Influencer marketing is a skill that the contemporary public
relations/marketing professional should be utilizing. According to Neilson, 92%
of global consumers say they trust user-generated content and word-of-mouth
more than advertising; statistically, bloggers/influencers generate two times
more sales for brands than paid advertising.
Influencer marketing can seem difficult, or strange, if
you’ve never experienced it before—it’s different than traditional marketing,
so it could take some getting used to.
First and foremost, if you feel like there are an
overwhelming number of bloggers, vloggers, and social media influencers in 2016
you’re not alone. With so many outlets
available, how do you know which one to target?
Which influencer is the right one to help get your message out? Below are six steps to help with the
who’s talking: identify your brand audience, and look who’s talking about
topics related to who you should be targeting.
look at the influencer’s social media pages and check their following; check
their blog visits.
look at the amount of likes, retweets, or comments they receive per post. This is more important than reach, since
actual engagement is a better measure of potential sales than merely reach.

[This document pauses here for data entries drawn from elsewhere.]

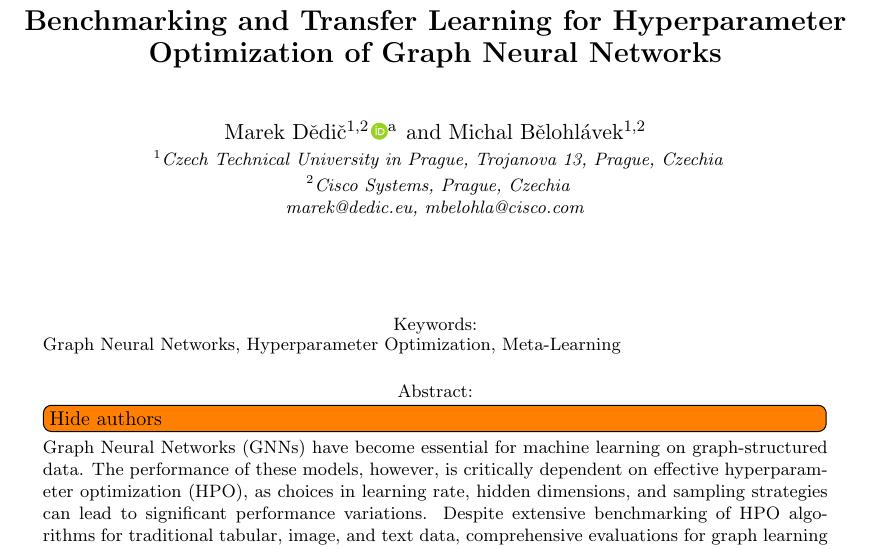
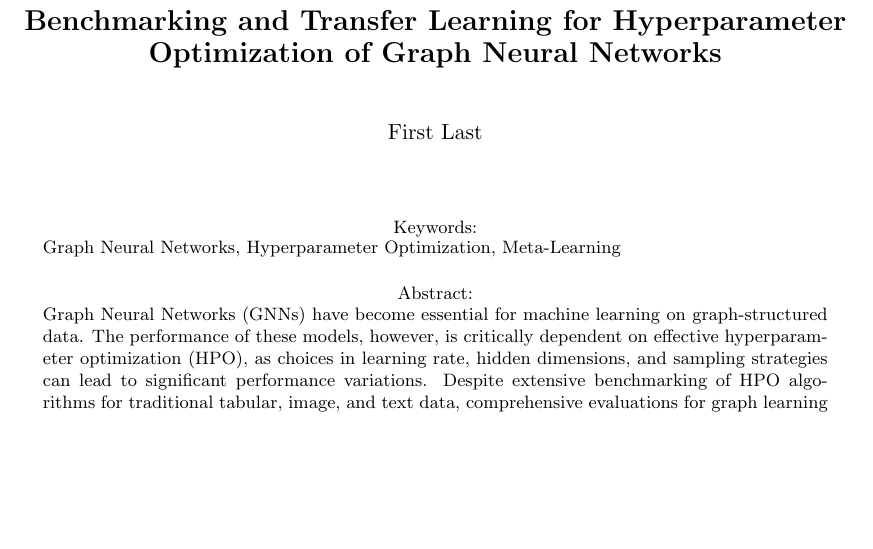
Before and after one commit to marekdedic/ICAART-2026-paper, a LaTeX document (ICAART-2026-paper.tex, which reads src/frontmatter.tex): part of page 1 of 11, cut so that both start at the same text, the shorter picture padded with empty space. Compiled offline with pdfLaTeX.

Commit message:
Hidden authors

```diff
--- a/src/frontmatter.tex
+++ b/src/frontmatter.tex
@@ -1,15 +1,16 @@
 \title{Benchmarking and Transfer Learning for Hyperparameter Optimization of Graph Neural Networks}
 
-\author{\authorname{Marek Dědič\sup{1, 2}\orcidAuthor{0000-0003-1021-8428} and Michal Bělohlávek\sup{1, 2}}
-\affiliation{\sup{1}Czech Technical University in Prague, Trojanova 13, Prague, Czechia}
-\affiliation{\sup{2}Cisco Systems, Prague, Czechia}
-\email{marek@dedic.eu, mbelohla@cisco.com}
-}
+%\author{\authorname{Marek Dědič\sup{1, 2}\orcidAuthor{0000-0003-1021-8428} and Michal Bělohlávek\sup{1, 2}}
+%\affiliation{\sup{1}Czech Technical University in Prague, Trojanova 13, Prague, Czechia}
+%\affiliation{\sup{2}Cisco Systems, Prague, Czechia}
+%\email{marek@dedic.eu, mbelohla@cisco.com}
+%}
+
+\author{\authorname{First Last}}
 
 \keywords{Graph Neural Networks, Hyperparameter Optimization, Meta-Learning}
 
 \abstract{%
-	\todo[inline]{Hide authors}
 	Graph Neural Networks (GNNs) have become essential for machine learning on graph-structured data. The performance of these models, however, is critically dependent on effective hyperparameter optimization (HPO), as choices in learning rate, hidden dimensions, and sampling strategies can lead to significant performance variations. Despite extensive benchmarking of HPO algorithms for traditional tabular, image, and text data, comprehensive evaluations for graph learning tasks remain limited. This paper addresses this gap by presenting an extensive benchmark of various HPO strategies for GNNs, comparing simple methods like random search against more sophisticated sequential model-based optimization (SMBO) techniques, including Bayesian Optimization (BO) and Tree-structured Parzen Estimators (TPE). Furthermore, we explore the use of meta-learning for transfer learning, investigating its potential to accelerate HPO on new tasks by leveraging knowledge from previously completed optimization runs. Our results provide a comparative guide for practitioners and demonstrate the viability of transfer learning to improve the efficiency of GNN hyperparameter tuning.
 }
 
```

the influencer’s last 20 or so images/posts should tell you their story—you can
learn a lot about their voice and what they typically cover.
are they a fit for your brand? By now

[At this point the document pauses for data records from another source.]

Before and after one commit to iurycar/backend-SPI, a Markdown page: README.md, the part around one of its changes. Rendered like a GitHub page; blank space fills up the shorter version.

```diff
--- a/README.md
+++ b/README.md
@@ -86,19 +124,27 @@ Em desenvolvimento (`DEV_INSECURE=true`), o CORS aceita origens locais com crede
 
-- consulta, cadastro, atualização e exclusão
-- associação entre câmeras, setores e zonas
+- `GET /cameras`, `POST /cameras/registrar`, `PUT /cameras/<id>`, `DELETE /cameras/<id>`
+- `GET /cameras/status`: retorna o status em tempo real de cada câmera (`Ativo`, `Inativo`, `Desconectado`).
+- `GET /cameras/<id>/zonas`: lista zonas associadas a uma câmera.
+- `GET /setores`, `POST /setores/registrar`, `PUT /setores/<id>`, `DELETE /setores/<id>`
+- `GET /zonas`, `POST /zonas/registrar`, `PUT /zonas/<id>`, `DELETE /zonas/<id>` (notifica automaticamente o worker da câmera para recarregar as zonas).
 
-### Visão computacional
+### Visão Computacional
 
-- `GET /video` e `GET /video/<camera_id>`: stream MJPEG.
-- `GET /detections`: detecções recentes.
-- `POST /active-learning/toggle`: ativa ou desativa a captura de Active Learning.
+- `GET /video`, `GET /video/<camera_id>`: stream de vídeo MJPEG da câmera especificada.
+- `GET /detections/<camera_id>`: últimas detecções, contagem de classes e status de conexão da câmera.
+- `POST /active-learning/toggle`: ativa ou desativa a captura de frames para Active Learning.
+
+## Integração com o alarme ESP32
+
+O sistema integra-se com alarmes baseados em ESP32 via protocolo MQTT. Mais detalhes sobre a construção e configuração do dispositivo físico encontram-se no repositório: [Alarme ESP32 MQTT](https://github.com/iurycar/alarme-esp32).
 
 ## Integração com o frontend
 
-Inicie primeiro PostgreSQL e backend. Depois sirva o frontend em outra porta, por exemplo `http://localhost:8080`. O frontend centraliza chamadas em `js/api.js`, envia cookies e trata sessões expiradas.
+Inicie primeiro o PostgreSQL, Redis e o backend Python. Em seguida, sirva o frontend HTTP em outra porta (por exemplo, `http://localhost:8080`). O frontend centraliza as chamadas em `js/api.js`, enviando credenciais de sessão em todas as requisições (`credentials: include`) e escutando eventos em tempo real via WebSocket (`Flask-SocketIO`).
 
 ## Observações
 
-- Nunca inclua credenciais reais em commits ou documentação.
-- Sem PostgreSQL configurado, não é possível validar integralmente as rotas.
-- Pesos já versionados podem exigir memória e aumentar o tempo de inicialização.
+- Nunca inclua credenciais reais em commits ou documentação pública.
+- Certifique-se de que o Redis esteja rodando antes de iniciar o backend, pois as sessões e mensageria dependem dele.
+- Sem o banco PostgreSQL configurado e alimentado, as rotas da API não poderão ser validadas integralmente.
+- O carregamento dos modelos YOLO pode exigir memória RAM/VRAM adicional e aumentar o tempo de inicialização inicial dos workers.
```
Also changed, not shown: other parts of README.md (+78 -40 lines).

you should know.
started: start with a follow, comment, like, or mention. Open a dialogue.
The whole process should look something like this:
Selecting the right influencer is important, as it will
maximize money—and time!—spent, ultimately increasing ROI while significant building
Something that’s also a bit different than traditional
marketing is the financial negotiation process.
For example, in traditional marketing, the lines are much more clearly
defined, and the parameters of an arrangement are clear from the get-go. With influencer marketing, however, there’s a
bit of wiggle room. You can propose a
straight pay-per-post arrangement, a revenue-share deal, or something in between. Then, after deciding which arrangement is
best, you have negotiate pay.
How much is the right amount to offer a social media influencer?
First and foremost, it depends on how
prominent the influencer is. Influencers
that reach a larger audience typically command a larger fee, despite not
necessarily being the better fit. It
also depends on the arrangement that’s been agreed on. A good stat to keep in
mind is that 84% of influencers accept/prefer monetary compensation for
When negotiating a financial arrangement with a social media
influencer, the best strategy is to often be forthcoming, firm, and respectful
in your approach. Influencers are
professionals—this is what they do for a living—so they should be treated as
Ultimately, influencer marketing can be a bit strange if
you’re unfamiliar with the process, but it can add a unique dynamic to your
Contributors: Jack Haandraadts, Account Coordinator at Marketing Maven, Nadia Duwaik, Account Executive at Marketing Maven